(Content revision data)

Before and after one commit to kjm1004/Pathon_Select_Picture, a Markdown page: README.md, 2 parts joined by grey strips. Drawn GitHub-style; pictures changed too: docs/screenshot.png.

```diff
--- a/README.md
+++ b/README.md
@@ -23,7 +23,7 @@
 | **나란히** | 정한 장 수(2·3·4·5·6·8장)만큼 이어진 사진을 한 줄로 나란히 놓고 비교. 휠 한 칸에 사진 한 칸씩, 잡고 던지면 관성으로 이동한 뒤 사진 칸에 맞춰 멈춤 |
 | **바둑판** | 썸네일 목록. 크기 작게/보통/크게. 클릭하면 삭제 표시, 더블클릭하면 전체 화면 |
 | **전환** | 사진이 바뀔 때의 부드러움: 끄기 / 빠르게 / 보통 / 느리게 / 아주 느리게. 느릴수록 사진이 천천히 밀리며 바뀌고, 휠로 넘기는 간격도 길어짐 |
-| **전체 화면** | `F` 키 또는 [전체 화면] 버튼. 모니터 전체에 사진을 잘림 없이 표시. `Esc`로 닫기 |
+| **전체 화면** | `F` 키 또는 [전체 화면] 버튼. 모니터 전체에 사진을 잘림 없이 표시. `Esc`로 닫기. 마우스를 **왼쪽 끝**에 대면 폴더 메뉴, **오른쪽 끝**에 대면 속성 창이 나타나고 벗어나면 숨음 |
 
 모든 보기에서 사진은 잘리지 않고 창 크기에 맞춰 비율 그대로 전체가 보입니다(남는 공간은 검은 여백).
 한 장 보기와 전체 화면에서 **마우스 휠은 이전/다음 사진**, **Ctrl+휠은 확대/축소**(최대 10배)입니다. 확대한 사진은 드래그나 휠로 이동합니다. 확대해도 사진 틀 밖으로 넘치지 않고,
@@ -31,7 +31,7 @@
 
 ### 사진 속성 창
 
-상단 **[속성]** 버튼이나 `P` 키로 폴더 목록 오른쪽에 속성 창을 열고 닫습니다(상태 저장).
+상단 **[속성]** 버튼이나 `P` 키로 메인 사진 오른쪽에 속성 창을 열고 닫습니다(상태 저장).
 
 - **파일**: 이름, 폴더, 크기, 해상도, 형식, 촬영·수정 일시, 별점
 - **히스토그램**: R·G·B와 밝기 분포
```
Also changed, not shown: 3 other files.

■ **WHAT THE TASK REQUIRES**
Match on "changed" and report each line of the data above that has it.

■ **SOLUTION**
Before and after one commit to kjm1004/Pathon_Select_Picture, a Markdown page: README.md, 2 parts joined by grey strips. Drawn GitHub-style; pictures changed too: docs/screenshot.png.
Also changed, not shown: 3 other files.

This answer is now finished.